E. Cobham Brewer 18101897. Dictionary of Phrase and Fable. 1898.
A carriage, especially such as a phäeton, dog-cart, commercial sulky, and such like. It is not applied to a gentlemans close carriage. Contraction of trappings (whatever is put on, furniture for horses, decorations, etc.).
The trap in question was a carriage which the Major had bought for six pounds sterling.Thackeray: Vanity Fair, chap. lxvii.
Traps. Luggage, as Leave your traps at the station, I must look after my traps, etc. (See above.)

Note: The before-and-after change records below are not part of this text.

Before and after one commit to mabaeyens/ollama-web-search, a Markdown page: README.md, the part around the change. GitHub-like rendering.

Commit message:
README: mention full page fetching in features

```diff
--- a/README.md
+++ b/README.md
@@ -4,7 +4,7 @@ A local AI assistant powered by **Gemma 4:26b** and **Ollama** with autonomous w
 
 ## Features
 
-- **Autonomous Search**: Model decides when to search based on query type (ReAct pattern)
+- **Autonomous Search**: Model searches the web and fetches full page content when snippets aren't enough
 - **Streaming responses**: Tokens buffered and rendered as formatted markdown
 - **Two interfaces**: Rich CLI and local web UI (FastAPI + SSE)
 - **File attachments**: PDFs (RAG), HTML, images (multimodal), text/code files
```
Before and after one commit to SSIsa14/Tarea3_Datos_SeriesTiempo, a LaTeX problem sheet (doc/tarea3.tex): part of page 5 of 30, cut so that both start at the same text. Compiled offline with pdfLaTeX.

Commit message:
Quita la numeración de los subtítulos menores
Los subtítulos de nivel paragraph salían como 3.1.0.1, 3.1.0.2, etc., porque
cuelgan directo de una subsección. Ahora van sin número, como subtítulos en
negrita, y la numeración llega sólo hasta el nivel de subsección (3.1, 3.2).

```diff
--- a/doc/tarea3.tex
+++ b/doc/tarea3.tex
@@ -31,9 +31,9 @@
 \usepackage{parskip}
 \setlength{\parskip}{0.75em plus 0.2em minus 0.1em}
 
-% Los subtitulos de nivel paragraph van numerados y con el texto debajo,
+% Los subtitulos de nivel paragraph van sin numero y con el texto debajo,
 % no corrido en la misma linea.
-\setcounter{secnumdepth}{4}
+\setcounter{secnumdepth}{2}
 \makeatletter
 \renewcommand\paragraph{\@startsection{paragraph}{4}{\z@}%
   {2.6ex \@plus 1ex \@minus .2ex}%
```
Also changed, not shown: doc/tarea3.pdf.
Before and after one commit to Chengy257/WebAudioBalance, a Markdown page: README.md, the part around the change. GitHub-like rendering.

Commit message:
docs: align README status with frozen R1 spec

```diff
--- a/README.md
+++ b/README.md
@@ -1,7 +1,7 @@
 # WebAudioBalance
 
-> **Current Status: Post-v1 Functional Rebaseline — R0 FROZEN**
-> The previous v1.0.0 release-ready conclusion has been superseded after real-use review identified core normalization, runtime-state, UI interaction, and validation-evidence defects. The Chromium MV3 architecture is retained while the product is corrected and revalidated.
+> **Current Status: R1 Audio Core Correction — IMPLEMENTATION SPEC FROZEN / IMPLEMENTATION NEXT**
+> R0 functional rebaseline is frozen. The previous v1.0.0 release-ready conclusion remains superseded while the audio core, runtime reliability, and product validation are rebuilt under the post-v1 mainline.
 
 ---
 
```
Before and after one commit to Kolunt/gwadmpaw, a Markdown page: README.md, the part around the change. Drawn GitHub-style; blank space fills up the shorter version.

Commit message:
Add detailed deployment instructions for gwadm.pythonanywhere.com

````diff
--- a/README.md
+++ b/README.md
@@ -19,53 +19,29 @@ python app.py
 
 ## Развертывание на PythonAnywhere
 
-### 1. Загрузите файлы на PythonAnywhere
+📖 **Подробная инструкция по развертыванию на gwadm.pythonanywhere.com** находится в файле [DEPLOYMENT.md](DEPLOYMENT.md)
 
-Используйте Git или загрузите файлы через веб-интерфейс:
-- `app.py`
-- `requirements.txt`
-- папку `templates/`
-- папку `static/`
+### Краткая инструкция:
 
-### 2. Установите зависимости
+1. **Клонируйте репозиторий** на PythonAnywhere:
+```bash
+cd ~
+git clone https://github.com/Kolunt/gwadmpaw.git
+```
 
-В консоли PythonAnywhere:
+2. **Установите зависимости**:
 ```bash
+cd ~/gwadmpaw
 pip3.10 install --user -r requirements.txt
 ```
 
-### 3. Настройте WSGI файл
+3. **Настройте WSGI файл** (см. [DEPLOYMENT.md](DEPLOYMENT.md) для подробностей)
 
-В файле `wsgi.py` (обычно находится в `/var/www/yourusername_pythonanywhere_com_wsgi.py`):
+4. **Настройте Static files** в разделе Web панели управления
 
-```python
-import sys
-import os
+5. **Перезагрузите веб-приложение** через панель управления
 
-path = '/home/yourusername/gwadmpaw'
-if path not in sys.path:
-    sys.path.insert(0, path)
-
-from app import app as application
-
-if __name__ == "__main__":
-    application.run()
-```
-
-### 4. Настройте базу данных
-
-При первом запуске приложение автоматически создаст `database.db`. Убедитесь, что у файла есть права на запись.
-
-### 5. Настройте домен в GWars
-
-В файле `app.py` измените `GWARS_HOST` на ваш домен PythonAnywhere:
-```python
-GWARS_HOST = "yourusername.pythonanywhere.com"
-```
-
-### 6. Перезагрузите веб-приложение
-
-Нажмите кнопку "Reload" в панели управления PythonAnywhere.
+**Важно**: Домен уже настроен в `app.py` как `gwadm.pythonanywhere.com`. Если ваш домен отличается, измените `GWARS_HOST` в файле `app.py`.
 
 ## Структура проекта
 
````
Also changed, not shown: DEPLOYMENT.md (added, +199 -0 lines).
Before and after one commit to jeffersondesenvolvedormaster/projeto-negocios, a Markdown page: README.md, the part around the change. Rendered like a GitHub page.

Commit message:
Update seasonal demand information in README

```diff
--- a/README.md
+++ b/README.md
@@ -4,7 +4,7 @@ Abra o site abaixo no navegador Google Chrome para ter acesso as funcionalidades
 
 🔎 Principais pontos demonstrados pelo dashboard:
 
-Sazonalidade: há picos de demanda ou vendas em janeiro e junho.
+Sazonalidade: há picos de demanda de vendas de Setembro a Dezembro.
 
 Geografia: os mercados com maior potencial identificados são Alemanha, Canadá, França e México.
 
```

The traps were packed up as quickly as possible, land the party drove away.Daily Telegraph.